◆ **DATA RECORDS**:
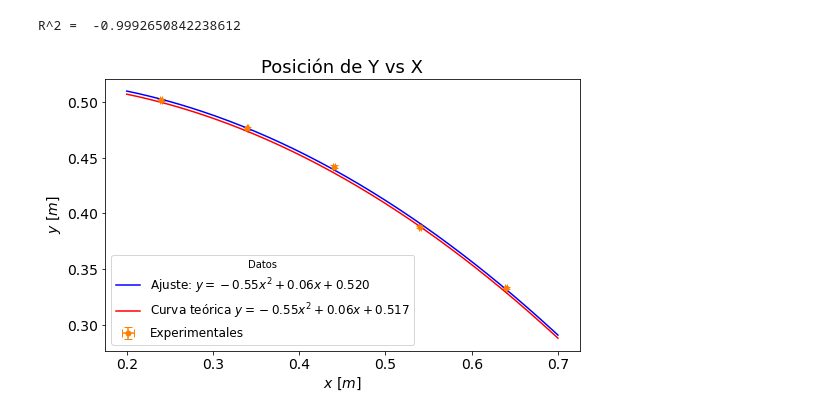
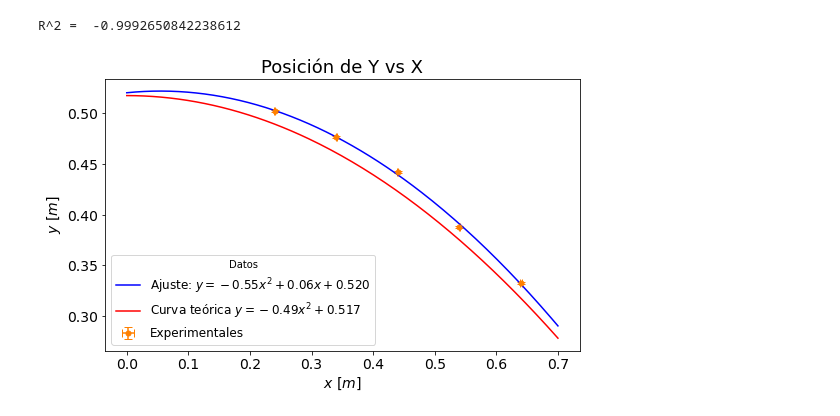
Before and after one commit to AndresGuarin/JupyterCodes, a Jupyter notebook: Laboratory/Lab_9_Parabolic_shot/Plot and data/Parte A.ipynb, the cells around one changed output. Saved outputs shown, nothing was run; the diff lists cells and outputs as text; code cells hidden in the pictures.

```diff
--- a/Laboratory/Lab_9_Parabolic_shot/Plot and data/Parte A.ipynb
+++ b/Laboratory/Lab_9_Parabolic_shot/Plot and data/Parte A.ipynb
@@ -77,10 +81,21 @@ def func2(x, a, b, c):
     y = a * x**2 + b * x + c
     return y
 
+# Parametros y covarianza
 params2, covarianza2 = curve_fit(func2, x, y)
+covarianza2 = np.sqrt(np.diag(covarianza2))
+
+# Calculo velocidad inicial, su desviación estándar, theta0, y0
 v0 = np.sqrt(9.8 / (2 * abs(params2[0])))
 theta0 = np.arctan(params2[1])
 y0=params2[2]
+dv2 = covarianza2[0]*np.sqrt(9.8 / (8 * abs(params2[0]**3)))
+coefpearson2 = dv2/v0*100
 
-xajuste = np.linspace(0.2, 0.7, 200)
+# Se crean los datos de ajuste
+xajuste = np.linspace(0, 0.7, 200)
 yajuste = func2(xajuste, *params2)
+
+# Se comenta en pantalla
+print('El valor de velocidad del ajuste de y vs x fue: v0 = %.2f ± %.2f m/s,'%(v0, dv2))
+print('con un coeficiente de pearson de: %.2f'%(coefpearson2), '%.')
@@ -93,8 +111,8 @@ def func(x, v0, theta0):
     y = -g*x**2/(2*v0**2)+ np.tan(theta0)*x + y0
     return y
 
-xteoricos = np.linspace(0.2, 0.7, 200)
-yteoricos = func(xteoricos, v0, theta0)
+xteoricos = np.linspace(0, 0.7, 200)
+yteoricos = func(xteoricos, vteorico, 0)
 # %% [markdown]
 ## 6. Grafica de datos
 # %%
@@ -139,28 +157,28 @@ R^2 =  -0.9992650842238612
 # %%
 # Grafica de y vs x
 
 plt.figure(figsize=(8.5, 5))
 plt.errorbar(x, y, xerr= dx, yerr=dy, fmt='o', color='#FF8000', markersize=5,
              capsize=4, ecolor = '#FF8000', label='Experimentales')
 
 
 plt.plot(xajuste, yajuste,'-b',label='Ajuste: $y = %.2fx^2 + %.2fx + %.3f$'%(-0.55428565,  0.06057137,  0.51978401))
-plt.plot(xteoricos, yteoricos,'-r',label='Curva teórica $y = %.2fx^2 + %.2fx + %.3f$'%(-9.8/(2*v0**2), np.tan(theta0), 0.517))
+plt.plot(xteoricos, yteoricos,'-r',label='Curva teórica $y = %.2fx^2 + %.3f$'%(-9.8/(2*vteorico**2), 0.517))
 
 
 #Ponemos un título y ajustamos el tamaño y pocisión de la leyenda
 plt.title('Posición de Y vs X', fontsize = 18)
 plt.legend(title= 'Datos', fontsize = 12)
 
 #Agregamos un nombre y tamño de letra a las etiquetas de los ejes
 plt.ylabel('$y$ [$m$]', fontsize = 14)
 plt.xlabel('$x$ [$m$]', fontsize = 14)
 
 #Modificamos el tamaño de los valores en los ejes
 plt.xticks(size = 14)
 plt.yticks(size = 14)
 
 plt.savefig('y_versus_x.png', format='png') #Se guarda la figura en el computador
 plt.show() #mostramos todo lo que graficamos
 # %% [output]
-[figure, old version]
+[figure, new version]
```
Also changed, not shown: parts of 3 cells of this notebook, 1 other file.
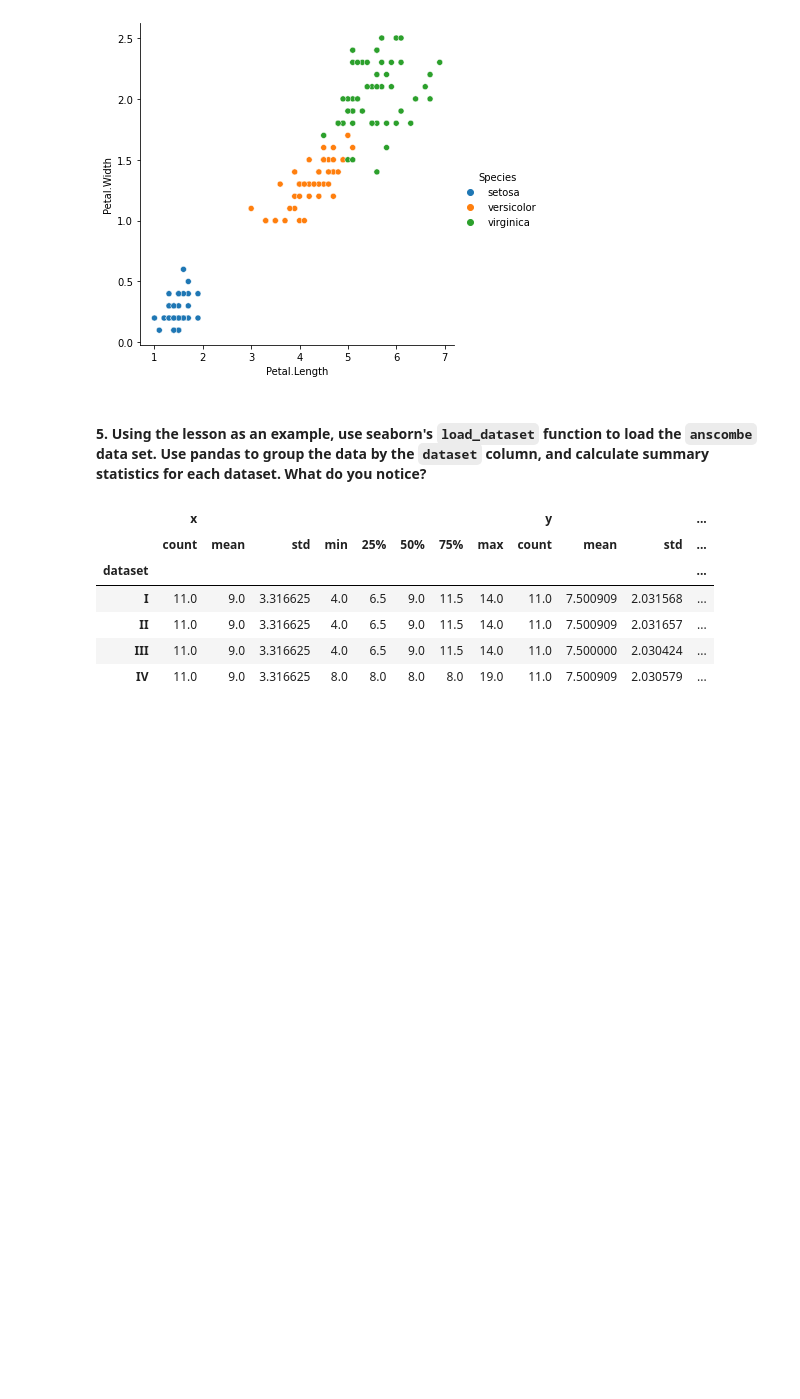
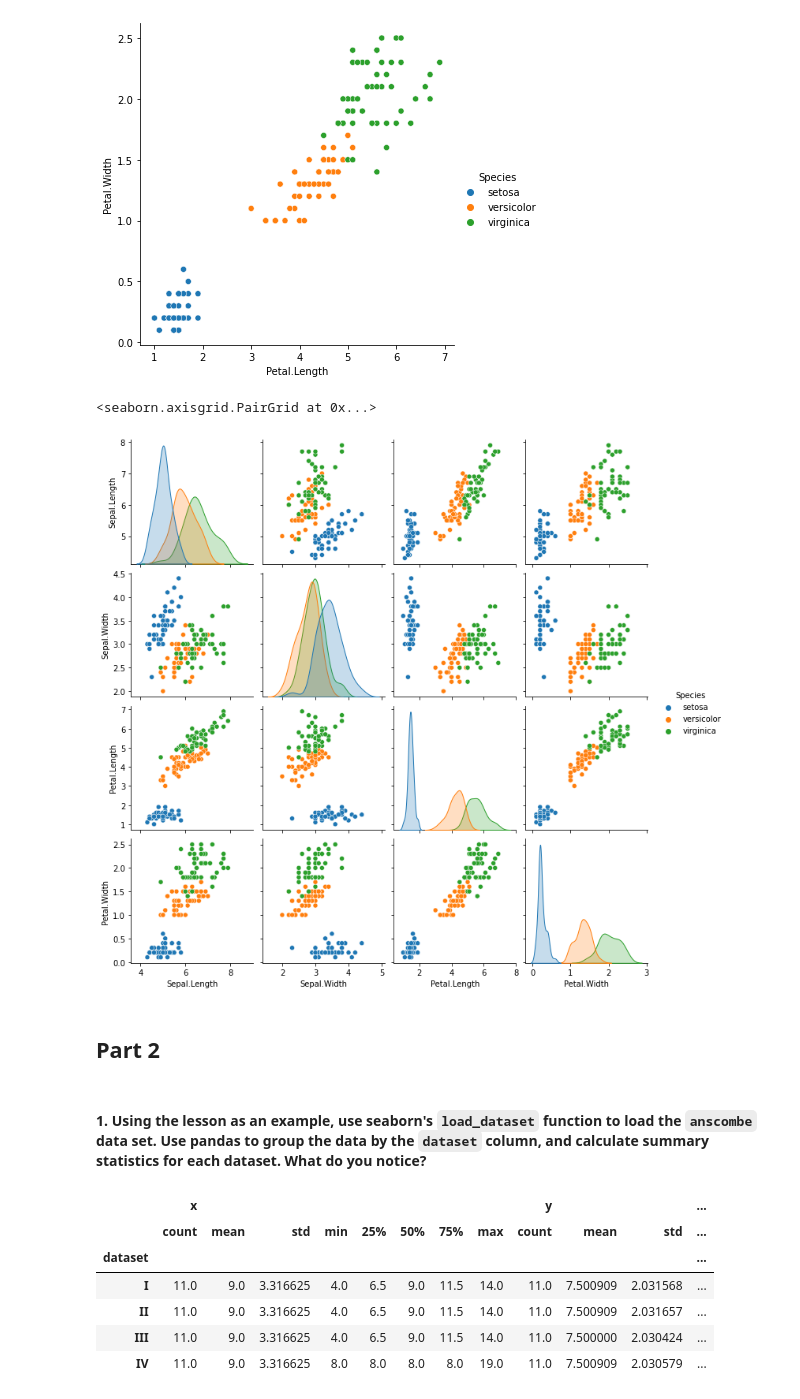
Before and after one commit to sophia-stewart/numpy-pandas-visualization-exercises, a Jupyter notebook: seaborn_exercises.ipynb, the cells around one changed output. Cells and saved outputs as stored; diff of their text form; code cells hidden in the pictures; blank space fills up the shorter version.

```diff
--- a/seaborn_exercises.ipynb
+++ b/seaborn_exercises.ipynb
@@ -61,8 +61,15 @@ sns.relplot(data = iris, x = 'Petal.Length', y = 'Petal.Width', hue = 'Species')
 # %% [output]
 <seaborn.axisgrid.FacetGrid at 0x...>
 [figure]
+# %%
+sns.pairplot(data = iris, hue = 'Species')
+# %% [output]
+<seaborn.axisgrid.PairGrid at 0x...>
+[figure, added]
+# %% [markdown]
+## Part 2
 # %% [markdown]
-#### 5. Using the lesson as an example, use seaborn's `load_dataset` function to load the `anscombe` data set. Use pandas to group the data by the `dataset` column, and calculate summary statistics for each dataset. What do you notice?
+#### 1. Using the lesson as an example, use seaborn's `load_dataset` function to load the `anscombe` data set. Use pandas to group the data by the `dataset` column, and calculate summary statistics for each dataset. What do you notice?
 # %%
 anscombe = sns.load_dataset('anscombe')
 anscombe.groupby('dataset').describe()
```
Also changed, not shown: parts of 13 cells of this notebook.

◆ **TASK BRIEF**: Copy each line above where "xteoricos" appears.

◆ **RESULT OF THIS TASK**:
-xteoricos = np.linspace(0.2, 0.7, 200)
-yteoricos = func(xteoricos, v0, theta0)
+xteoricos = np.linspace(0, 0.7, 200)
+yteoricos = func(xteoricos, vteorico, 0)
-plt.plot(xteoricos, yteoricos,'-r',label='Curva teórica $y = %.2fx^2 + %.2fx + %.3f$'%(-9.8/(2*v0**2), np.tan(theta0), 0.517))
+plt.plot(xteoricos, yteoricos,'-r',label='Curva teórica $y = %.2fx^2 + %.3f$'%(-9.8/(2*vteorico**2), 0.517))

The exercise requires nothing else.